→ **WHAT TO PRODUCE**: Every line below is to be copied exactly, with the pictures left out.

[SUPPLIED DATA Boundary: Start]

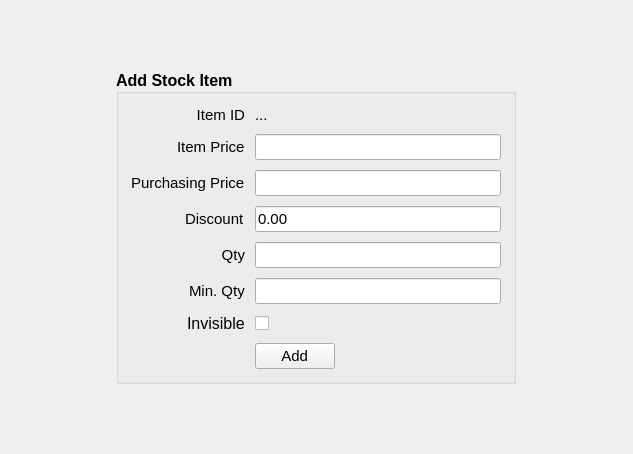
The window that estorecpp/addstockitem.ui (Watti/estorecpp) describes before a commit, drawn with Qt 5.
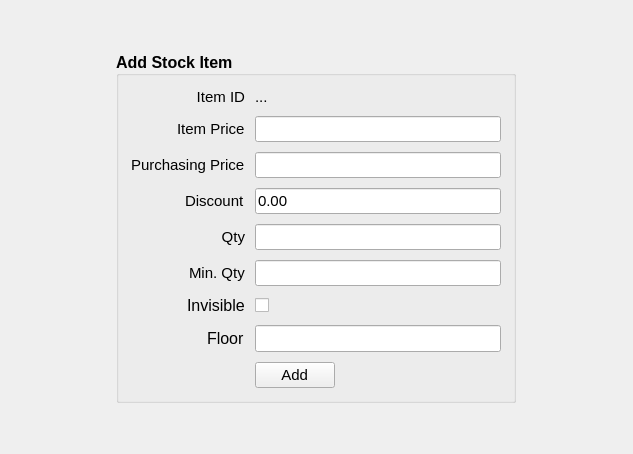
The same window after the commit.

Commit message: floor added to stock items

```diff
--- a/estorecpp/addstockitem.ui
+++ b/estorecpp/addstockitem.ui
@@ -275,7 +275,7 @@
         </property>
        </widget>
       </item>
-      <item row="7" column="0">
+      <item row="8" column="0">
        <spacer name="horizontalSpacer_3">
         <property name="orientation">
          <enum>Qt::Horizontal</enum>
@@ -288,7 +288,7 @@
         </property>
        </spacer>
       </item>
-      <item row="7" column="1">
+      <item row="8" column="1">
        <layout class="QHBoxLayout" name="horizontalLayout_2">
         <item>
          <widget class="QPushButton" name="addItemButton">
@@ -319,6 +319,22 @@
         </item>
        </layout>
       </item>
+      <item row="7" column="0">
+       <widget class="QLabel" name="label_7">
+        <property name="font">
+         <font>
+          <weight>50</weight>
+          <bold>false</bold>
+         </font>
+        </property>
+        <property name="text">
+         <string>Floor</string>
+        </property>
+       </widget>
+      </item>
+      <item row="7" column="1">
+       <widget class="QLineEdit" name="floorTxt"/>
+      </item>
      </layout>
     </widget>
    </item>
```
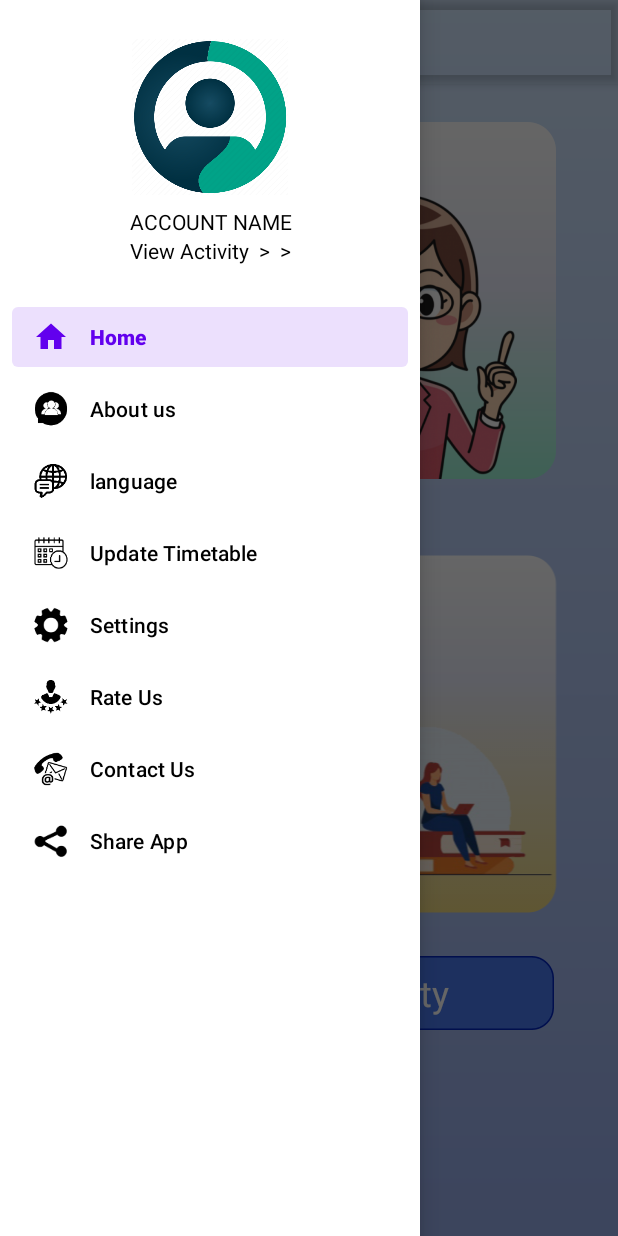
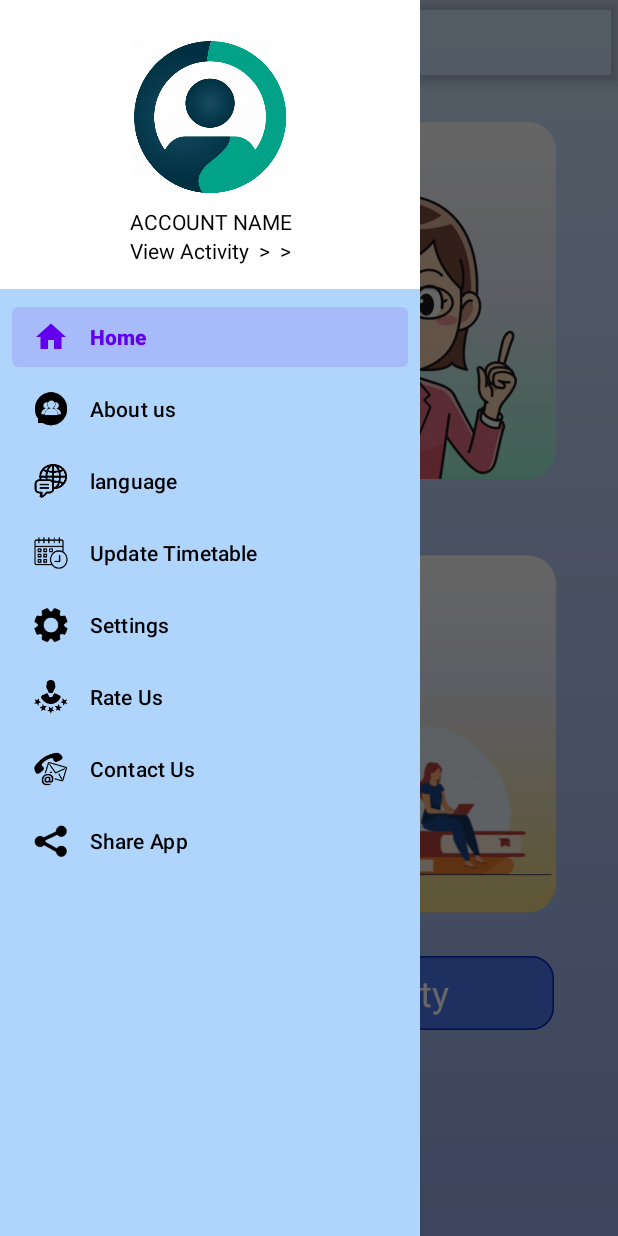
Before and after one commit to Code-with-coffee1/cysproject, an Android app: the home_page_navigation screen opened directly, with no data from a screen before it, with the side drawer open, on a phone screen of 412 x 824 dp. Run offline under Robolectric (Android 15) with nearby library versions, the phone set to English and light mode, and no system bars; our stand-ins replace navigation-ui.

```diff
--- a/app/src/main/res/layout/activity_home_page_navigation.xml
+++ b/app/src/main/res/layout/activity_home_page_navigation.xml
@@ -21,5 +21,6 @@
         android:layout_gravity="start"
         android:fitsSystemWindows="true"
         app:headerLayout="@layout/nav_header_home_page_navigation"
-        app:menu="@menu/activity_home_page_navigation_drawer" />
+        app:menu="@menu/activity_home_page_navigation_drawer"
+        android:background="@drawable/menu_bg"/>
 </androidx.drawerlayout.widget.DrawerLayout>
```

[SUPPLIED DATA Boundary: End]

→ **COMPLETED TASK**:
The window that estorecpp/addstockitem.ui (Watti/estorecpp) describes before a commit, drawn with Qt 5.
The same window after the commit.

Commit message: floor added to stock items

```diff
--- a/estorecpp/addstockitem.ui
+++ b/estorecpp/addstockitem.ui
@@ -275,7 +275,7 @@
         </property>
        </widget>
       </item>
-      <item row="7" column="0">
+      <item row="8" column="0">
        <spacer name="horizontalSpacer_3">
         <property name="orientation">
          <enum>Qt::Horizontal</enum>
@@ -288,7 +288,7 @@
         </property>
        </spacer>
       </item>
-      <item row="7" column="1">
+      <item row="8" column="1">
        <layout class="QHBoxLayout" name="horizontalLayout_2">
         <item>
          <widget class="QPushButton" name="addItemButton">
@@ -319,6 +319,22 @@
         </item>
        </layout>
       </item>
+      <item row="7" column="0">
+       <widget class="QLabel" name="label_7">
+        <property name="font">
+         <font>
+          <weight>50</weight>
+          <bold>false</bold>
+         </font>
+        </property>
+        <property name="text">
+         <string>Floor</string>
+        </property>
+       </widget>
+      </item>
+      <item row="7" column="1">
+       <widget class="QLineEdit" name="floorTxt"/>
+      </item>
      </layout>
     </widget>
    </item>
```
Before and after one commit to Code-with-coffee1/cysproject, an Android app: the home_page_navigation screen opened directly, with no data from a screen before it, with the side drawer open, on a phone screen of 412 x 824 dp. Run offline under Robolectric (Android 15) with nearby library versions, the phone set to English and light mode, and no system bars; our stand-ins replace navigation-ui.

```diff
--- a/app/src/main/res/layout/activity_home_page_navigation.xml
+++ b/app/src/main/res/layout/activity_home_page_navigation.xml
@@ -21,5 +21,6 @@
         android:layout_gravity="start"
         android:fitsSystemWindows="true"
         app:headerLayout="@layout/nav_header_home_page_navigation"
-        app:menu="@menu/activity_home_page_navigation_drawer" />
+        app:menu="@menu/activity_home_page_navigation_drawer"
+        android:background="@drawable/menu_bg"/>
 </androidx.drawerlayout.widget.DrawerLayout>
```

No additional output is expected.